◆ **Exercise objective**
Scan the entries for the word "useState" and return every line that has it.

◆ **Records for the task**
⟨
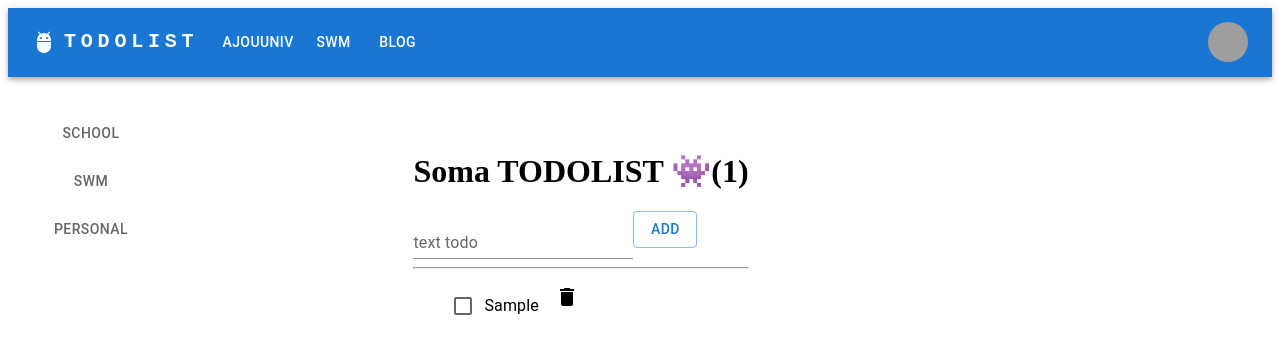
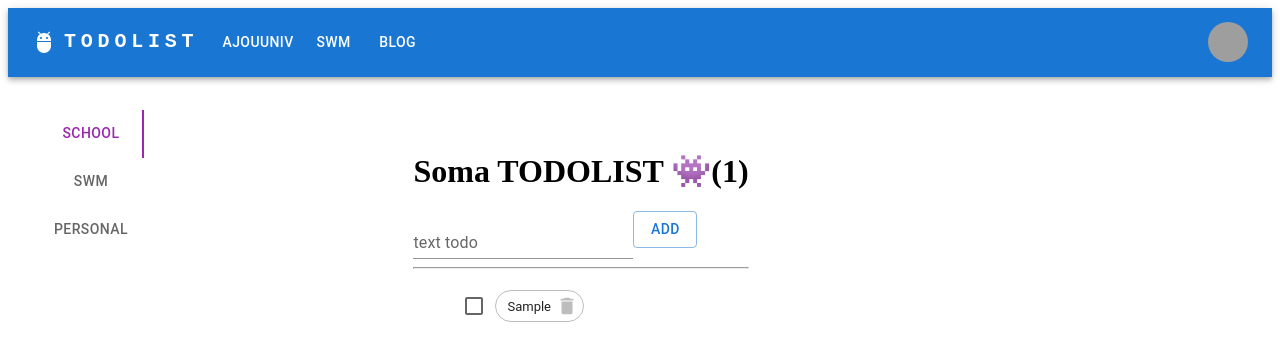
Before and after one commit to kwaksj329/ReactJS_movie, a React (Create React App) app in the folder to_do_list/: page /soma in a window 1280 px wide. Both pictures are taken after typing "Sample" into the empty fields and a click on the button "ADD". Shown: the top 360 px of the page. Built offline with nearby package versions, Linux system fonts and the light colour scheme; grey boxes are pictures that could not be loaded.

Commit message:
fix: delete list

```diff
--- a/to_do_list/src/component/Contents.js
+++ b/to_do_list/src/component/Contents.js
@@ -1,13 +1,10 @@
 import { useState } from "react";
-import FormGroup from "@mui/material/FormGroup";
-import FormControlLabel from "@mui/material/FormControlLabel";
-import Checkbox from "@mui/material/Checkbox";
 import Box from "@mui/material/Box";
 import TextField from "@mui/material/TextField";
 import Button from "@mui/material/Button";
-import DeleteIcon from "@mui/icons-material/Delete";
+import Todolist from "./Todolist";
 
-export const Contents = ({ title }) => {
+const Contents = ({ title }) => {
   const [toDo, setToDo] = useState("");
   const [toDos, setToDos] = useState([]);
   const onChange = (event) => setToDo(event.target.value);
@@ -20,8 +17,8 @@ export const Contents = ({ title }) => {
     setToDo("");
   };
 
-  const handleRemove = (id) => {
-    setToDos((toDos) => toDos.filter((toDo) => toDo.id !== id));
+  const onRemove = (id) => {
+    setToDos((toDos) => toDos.filter((todo) => todo !== id));
   };
 
   return (
@@ -56,23 +53,7 @@ export const Contents = ({ title }) => {
         </form>
         <hr />
         <ul>
-          {toDos.map((item, index) => (
-            <FormGroup row={true}>
-              <FormControlLabel
-                key={index}
-                control={<Checkbox />}
-                label={item}
-              />
-              <DeleteIcon
-                key={item}
-                focusable="true"
-                display="flex"
-                justify-content="center"
-                alignItems="center"
-                onClick={() => handleRemove(item.id)}
-              />
-            </FormGroup>
-          ))}
+          <Todolist lists={toDos} onRemove={onRemove} />
         </ul>
       </div>
     </Box>
--- a/to_do_list/src/component/Sidebar.js
+++ b/to_do_list/src/component/Sidebar.js
@@ -4,7 +4,7 @@ import Box from "@mui/material/Box";
 import { useState } from "react";
 
 const Sidebar = () => {
-  const [value, setValue] = useState("School");
+  const [value, setValue] = useState("one");
 
   const handleChange = (event, newValue) => {
     setValue(newValue);
@@ -30,9 +30,9 @@ const Sidebar = () => {
         indicatorColor="secondary"
         aria-label="secondary tabs example"
       >
-        <LinkTab label="School" href="/school" />
-        <LinkTab label="SWM" href="/soma" />
-        <LinkTab label="Personal" href="/personal" />
+        <LinkTab value="one" label="School" href="/school" />
+        <LinkTab value="two" label="SWM" href="/soma" />
+        <LinkTab value="three" label="Personal" href="/personal" />
       </Tabs>
     </Box>
   );
--- /dev/null
+++ b/to_do_list/src/component/Todolist.js
@@ -0,0 +1,33 @@
+import React from "react";
+import Checkbox from "@mui/material/Checkbox";
+import DeleteIcon from "@mui/icons-material/Delete";
+import { Chip } from "@mui/material";
+
+function List({ list, onRemove }) {
+  const label = { inputProps: { "aria-label": "Checkbox demo" } };
+  return (
+    <div>
+      <Checkbox {...label} />
+      <Chip
+        label={list}
+        onDelete={() => {
+          onRemove(list);
+        }}
+        deleteIcon={<DeleteIcon />}
+        variant="outlined"
+      ></Chip>
+    </div>
+  );
+}
+
+function Todolist({ lists, onRemove }) {
+  return (
+    <div>
+      {lists.map((list, index) => {
+        return <List list={list} key={list.id} onRemove={onRemove}></List>;
+      })}
+    </div>
+  );
+}
+
+export default Todolist;
```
⟩
◆ **Finished exercise**
 import { useState } from "react";
   const [toDo, setToDo] = useState("");
   const [toDos, setToDos] = useState([]);
 import { useState } from "react";
-  const [value, setValue] = useState("School");
+  const [value, setValue] = useState("one");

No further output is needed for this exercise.